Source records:
= Beginning of Section =

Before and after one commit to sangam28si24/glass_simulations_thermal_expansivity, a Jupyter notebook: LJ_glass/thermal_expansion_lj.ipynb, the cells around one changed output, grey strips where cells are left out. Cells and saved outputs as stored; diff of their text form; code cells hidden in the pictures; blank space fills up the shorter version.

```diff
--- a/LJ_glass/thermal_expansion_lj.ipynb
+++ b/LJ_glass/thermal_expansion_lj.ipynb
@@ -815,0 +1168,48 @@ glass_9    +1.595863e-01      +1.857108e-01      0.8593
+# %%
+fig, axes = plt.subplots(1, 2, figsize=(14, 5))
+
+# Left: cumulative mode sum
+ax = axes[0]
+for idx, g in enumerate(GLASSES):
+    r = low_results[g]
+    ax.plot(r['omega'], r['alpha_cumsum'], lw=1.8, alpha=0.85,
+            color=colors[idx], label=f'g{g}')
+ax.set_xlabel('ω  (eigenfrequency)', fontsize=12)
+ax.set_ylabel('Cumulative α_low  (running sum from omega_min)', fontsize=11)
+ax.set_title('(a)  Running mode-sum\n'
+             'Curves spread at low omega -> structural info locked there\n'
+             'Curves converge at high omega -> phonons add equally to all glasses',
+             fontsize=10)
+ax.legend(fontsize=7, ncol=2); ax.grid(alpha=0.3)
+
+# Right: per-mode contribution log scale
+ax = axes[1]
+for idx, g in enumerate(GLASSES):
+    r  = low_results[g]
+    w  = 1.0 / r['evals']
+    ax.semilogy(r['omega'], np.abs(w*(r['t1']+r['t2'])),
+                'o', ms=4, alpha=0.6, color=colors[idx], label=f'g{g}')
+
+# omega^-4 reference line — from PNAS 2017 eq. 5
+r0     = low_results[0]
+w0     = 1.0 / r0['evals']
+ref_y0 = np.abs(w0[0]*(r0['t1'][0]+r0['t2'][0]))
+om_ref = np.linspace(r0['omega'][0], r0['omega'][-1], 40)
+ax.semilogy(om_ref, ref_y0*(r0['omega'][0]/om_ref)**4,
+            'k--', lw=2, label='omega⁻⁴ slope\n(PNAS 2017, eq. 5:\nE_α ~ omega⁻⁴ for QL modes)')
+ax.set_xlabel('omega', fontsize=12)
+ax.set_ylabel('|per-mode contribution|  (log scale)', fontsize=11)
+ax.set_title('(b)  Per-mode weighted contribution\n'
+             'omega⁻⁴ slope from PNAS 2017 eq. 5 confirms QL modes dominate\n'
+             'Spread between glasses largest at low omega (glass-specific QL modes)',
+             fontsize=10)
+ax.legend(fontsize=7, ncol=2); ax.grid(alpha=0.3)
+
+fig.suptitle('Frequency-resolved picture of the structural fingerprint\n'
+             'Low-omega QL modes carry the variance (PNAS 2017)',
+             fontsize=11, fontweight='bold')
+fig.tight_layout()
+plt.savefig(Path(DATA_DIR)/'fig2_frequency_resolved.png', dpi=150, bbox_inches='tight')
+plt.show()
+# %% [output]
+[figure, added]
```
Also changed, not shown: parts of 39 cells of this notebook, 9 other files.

= End of Section =

WORK REQUIRED:
From the records above, pull out each line that has "fontsize".

RESPONSE TO THIS TASK:
+ax.set_xlabel('ω  (eigenfrequency)', fontsize=12)
+ax.set_ylabel('Cumulative α_low  (running sum from omega_min)', fontsize=11)
+             fontsize=10)
+ax.legend(fontsize=7, ncol=2); ax.grid(alpha=0.3)
+ax.set_xlabel('omega', fontsize=12)
+ax.set_ylabel('|per-mode contribution|  (log scale)', fontsize=11)
+             fontsize=10)
+ax.legend(fontsize=7, ncol=2); ax.grid(alpha=0.3)
+             fontsize=11, fontweight='bold')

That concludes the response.